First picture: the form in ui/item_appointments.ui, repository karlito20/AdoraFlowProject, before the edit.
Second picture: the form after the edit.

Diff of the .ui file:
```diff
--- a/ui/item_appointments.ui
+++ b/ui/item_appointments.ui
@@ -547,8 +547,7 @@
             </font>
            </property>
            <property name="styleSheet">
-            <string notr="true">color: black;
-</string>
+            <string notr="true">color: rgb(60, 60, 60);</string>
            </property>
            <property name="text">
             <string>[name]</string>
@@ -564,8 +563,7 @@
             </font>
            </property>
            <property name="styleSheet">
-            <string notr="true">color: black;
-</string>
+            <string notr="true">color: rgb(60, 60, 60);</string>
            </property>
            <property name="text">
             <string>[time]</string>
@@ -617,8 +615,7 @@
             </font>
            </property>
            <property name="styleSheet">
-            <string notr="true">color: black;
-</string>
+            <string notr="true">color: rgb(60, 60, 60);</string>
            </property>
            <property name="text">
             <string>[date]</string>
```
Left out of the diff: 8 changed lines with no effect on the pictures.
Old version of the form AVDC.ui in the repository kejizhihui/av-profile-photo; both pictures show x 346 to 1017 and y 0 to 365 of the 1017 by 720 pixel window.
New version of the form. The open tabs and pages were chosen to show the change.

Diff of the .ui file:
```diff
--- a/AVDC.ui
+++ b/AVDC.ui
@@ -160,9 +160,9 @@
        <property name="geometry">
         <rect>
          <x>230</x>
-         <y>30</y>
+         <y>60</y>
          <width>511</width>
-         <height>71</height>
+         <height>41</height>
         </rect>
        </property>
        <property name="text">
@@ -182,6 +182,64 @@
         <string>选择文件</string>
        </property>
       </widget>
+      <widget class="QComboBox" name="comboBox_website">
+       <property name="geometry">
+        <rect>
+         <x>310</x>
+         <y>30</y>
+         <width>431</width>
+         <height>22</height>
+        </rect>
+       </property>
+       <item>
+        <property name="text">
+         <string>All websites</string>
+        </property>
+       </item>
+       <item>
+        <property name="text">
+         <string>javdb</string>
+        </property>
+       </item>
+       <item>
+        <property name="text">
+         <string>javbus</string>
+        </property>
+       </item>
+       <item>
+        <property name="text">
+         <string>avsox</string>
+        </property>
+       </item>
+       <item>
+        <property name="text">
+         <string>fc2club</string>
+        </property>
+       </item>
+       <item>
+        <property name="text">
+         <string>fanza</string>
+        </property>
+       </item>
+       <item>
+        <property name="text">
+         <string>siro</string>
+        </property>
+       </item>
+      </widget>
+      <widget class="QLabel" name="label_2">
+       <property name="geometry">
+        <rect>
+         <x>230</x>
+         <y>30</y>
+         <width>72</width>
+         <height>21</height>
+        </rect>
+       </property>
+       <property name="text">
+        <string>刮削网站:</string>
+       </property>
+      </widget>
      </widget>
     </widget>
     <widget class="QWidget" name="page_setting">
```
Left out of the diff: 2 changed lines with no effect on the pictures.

* [AIM OF THE TASK]
Search the data for "form". Copy every matching line.

* [EXERCISE SOLUTION]
First picture: the form in ui/item_appointments.ui, repository karlito20/AdoraFlowProject, before the edit.
Second picture: the form after the edit.
Old version of the form AVDC.ui in the repository kejizhihui/av-profile-photo; both pictures show x 346 to 1017 and y 0 to 365 of the 1017 by 720 pixel window.
New version of the form. The open tabs and pages were chosen to show the change.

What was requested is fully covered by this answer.